* Brief
In the listing below, how many lines hold the string "cells"? Reply with the number and nothing else.

* Data extracts
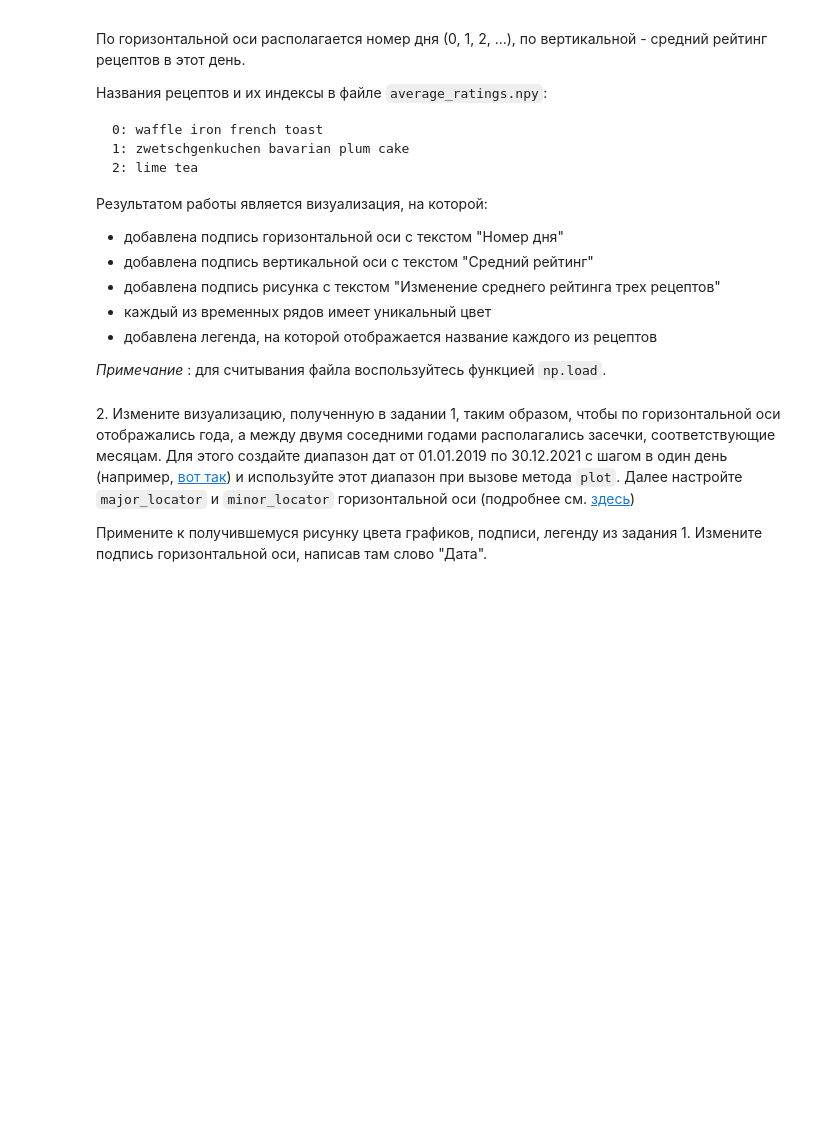
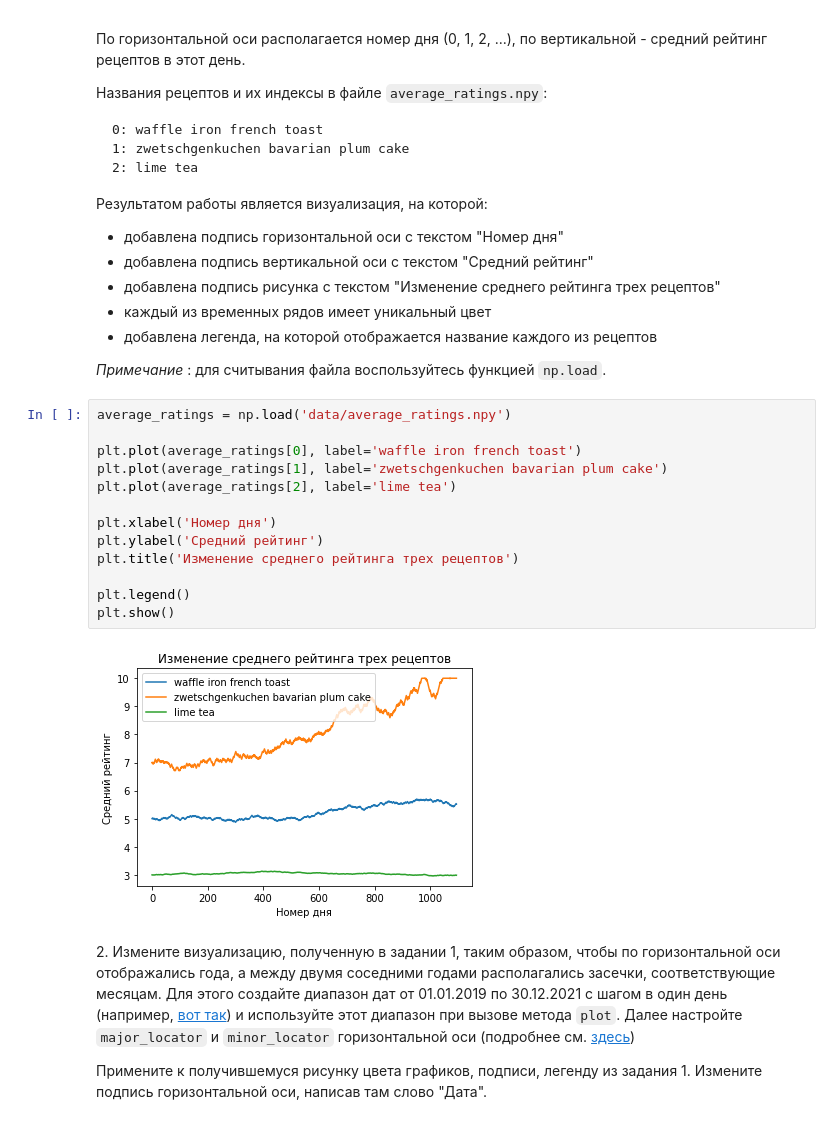
Before and after one commit to yanasirina/lab5_graphics, a Jupyter notebook: 05_graphics_Сирина_Яна_ДПИ22-1.ipynb, the cells around one changed output. Saved outputs shown, nothing was run; the diff lists cells and outputs as text; blank space fills up the shorter version.

```diff
--- a/05_graphics_Сирина_Яна_ДПИ22-1.ipynb
+++ b/05_graphics_Сирина_Яна_ДПИ22-1.ipynb
@@ -56,6 +32,21 @@ __В данном блоке задач не разрешается исполь
 * добавлена легенда, на которой отображается название каждого из рецептов
 
 _Примечание_ : для считывания файла воспользуйтесь функцией `np.load`.
+# %%
+average_ratings = np.load('data/average_ratings.npy')
+
+plt.plot(average_ratings[0], label='waffle iron french toast')
+plt.plot(average_ratings[1], label='zwetschgenkuchen bavarian plum cake')
+plt.plot(average_ratings[2], label='lime tea')
+
+plt.xlabel('Номер дня')
+plt.ylabel('Средний рейтинг')
+plt.title('Изменение среднего рейтинга трех рецептов')
+
+plt.legend()
+plt.show()
+# %% [output]
+[figure, added]
 # %% [markdown]
 2\. Измените визуализацию, полученную в задании 1, таким образом, чтобы по горизонтальной оси отображались года, а между двумя соседними годами располагались засечки, соответствующие месяцам. Для этого создайте диапазон дат от 01.01.2019 по 30.12.2021 с шагом в один день (например, [вот так](https://pandas.pydata.org/docs/reference/api/pandas.date_range.html)) и используйте этот диапазон при вызове метода `plot`. Далее настройте `major_locator` и `minor_locator` горизонтальной оси (подробнее см. [здесь](https://matplotlib.org/stable/gallery/text_labels_and_annotations/date.html))
 
```
Also changed, not shown: parts of 12 cells of this notebook.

* Solution to this task
2